Lines in the listing below may contain the string "SizedBox". Say how many do, giving only the number.

**SOURCE RECORDS**
***
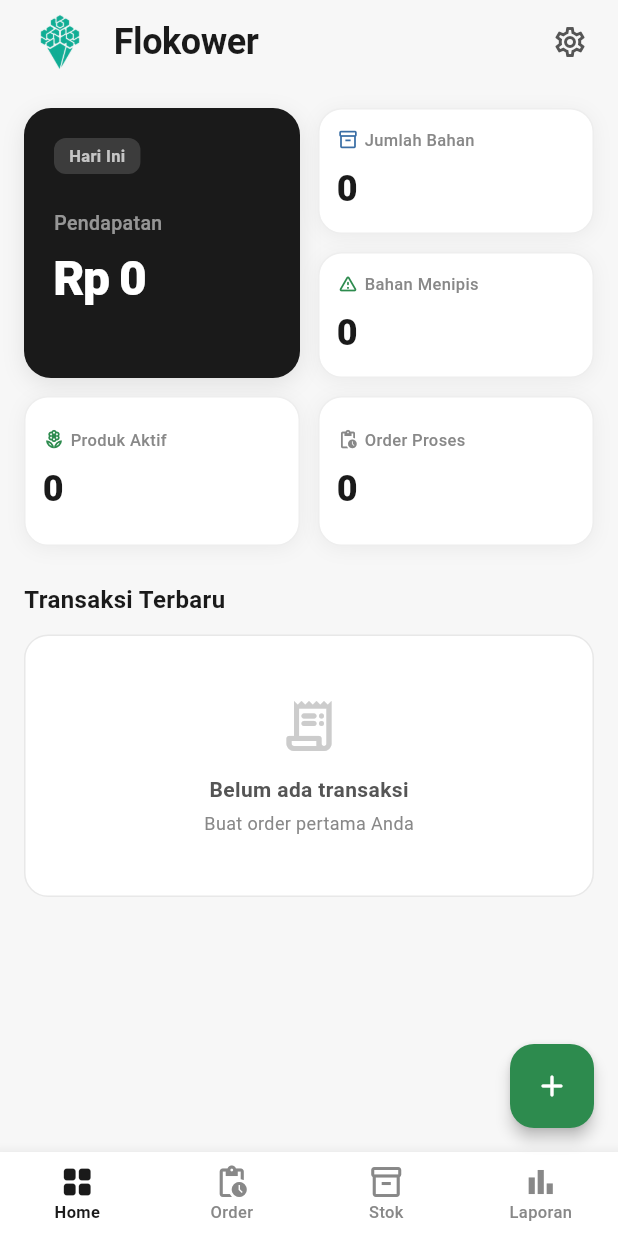
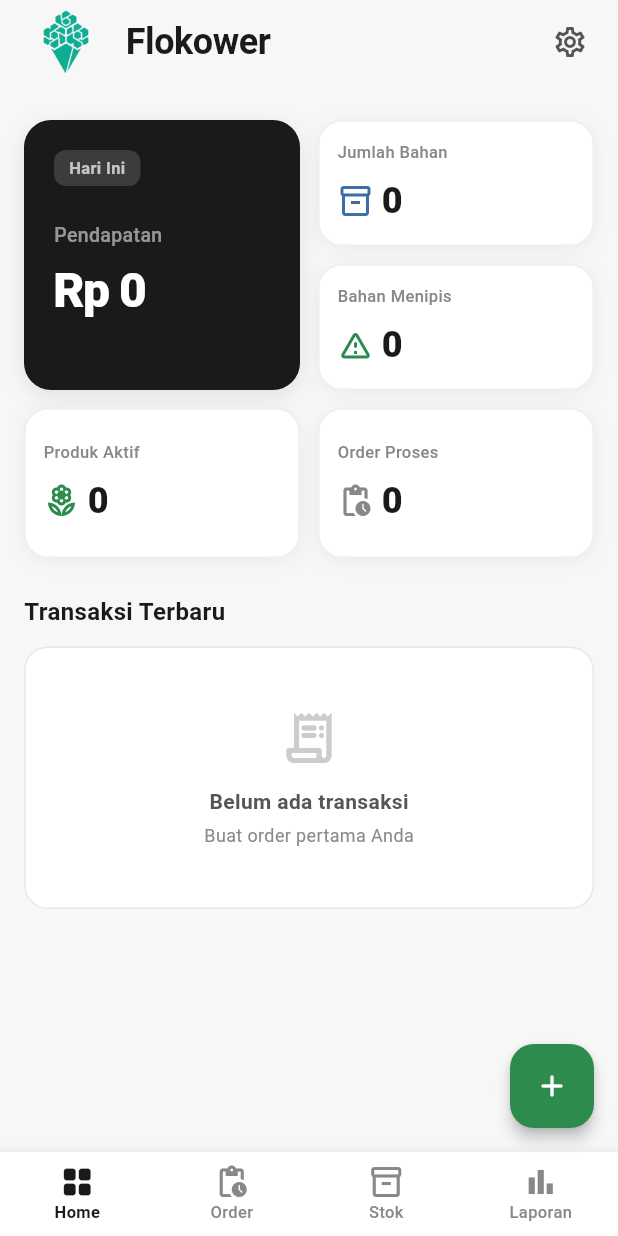
Before and after one commit to teranixbq/Flokower, a Flutter app: the screen it shows once a user with an empty profile is signed in, on a phone screen of 412 x 824 dp. Run offline on Flutter 3.47's test engine with Material 3 defaults, Android fonts, the phone set to English and light mode, and no system bars; our stand-ins replace cloud_firestore, firebase_auth, firebase_core, flutter_dotenv, flutter_riverpod, image_picker; accounts and stored records are empty.

Commit message:
style: improve dashboard layout and metric card alignment
- Increase Flokower logo from 48x48 to 56x56
- Add more top padding (16 → 24) for better spacing
- Restructure _MetricCard: icon now aligned with value (both size 24)
- Move label to top, icon+value row below for better visual hierarchy

```diff
--- a/lib/features/dashboard/presentation/screens/dashboard_screen.dart
+++ b/lib/features/dashboard/presentation/screens/dashboard_screen.dart
@@ -38,8 +38,8 @@ class DashboardScreen extends ConsumerWidget {
               borderRadius: BorderRadius.circular(12),
               child: Image.asset(
                 'assets/images/flokower-logo.png',
-                width: 48,
-                height: 48,
+                width: 56,
+                height: 56,
                 fit: BoxFit.cover,
               ),
             ),
@@ -58,7 +58,7 @@ class DashboardScreen extends ConsumerWidget {
         },
         child: SingleChildScrollView(
           physics: const AlwaysScrollableScrollPhysics(),
-          padding: const EdgeInsets.fromLTRB(16, 16, 16, 100),
+          padding: const EdgeInsets.fromLTRB(16, 24, 16, 100),
           child: Column(
             crossAxisAlignment: CrossAxisAlignment.start,
             children: [
@@ -340,24 +340,24 @@ class _MetricCard extends StatelessWidget {
         crossAxisAlignment: CrossAxisAlignment.start,
         mainAxisAlignment: MainAxisAlignment.center,
         children: [
+          Text(
+            label,
+            style: TextStyle(fontSize: 11, color: FlokowerTheme.mediumGray, fontWeight: FontWeight.w500),
+            overflow: TextOverflow.ellipsis,
+          ),
+          const SizedBox(height: 8),
           Row(
             children: [
-              Icon(icon, size: 14, color: color),
-              const SizedBox(width: 4),
+              Icon(icon, size: 24, color: color),
+              const SizedBox(width: 6),
               Expanded(
                 child: Text(
-                  label,
-                  style: TextStyle(fontSize: 11, color: FlokowerTheme.mediumGray, fontWeight: FontWeight.w500),
+                  value,
+                  style: TextStyle(fontSize: 24, fontWeight: FontWeight.w800, color: FlokowerTheme.black, letterSpacing: -1),
                   overflow: TextOverflow.ellipsis,
                 ),
               ),
             ],
-          ),
-          const SizedBox(height: 8),
-          Text(
-            value,
-            style: TextStyle(fontSize: 24, fontWeight: FontWeight.w800, color: FlokowerTheme.black, letterSpacing: -1),
-            overflow: TextOverflow.ellipsis,
           ),
         ],
       ),
```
***
**RESULT OF THE TASK**
4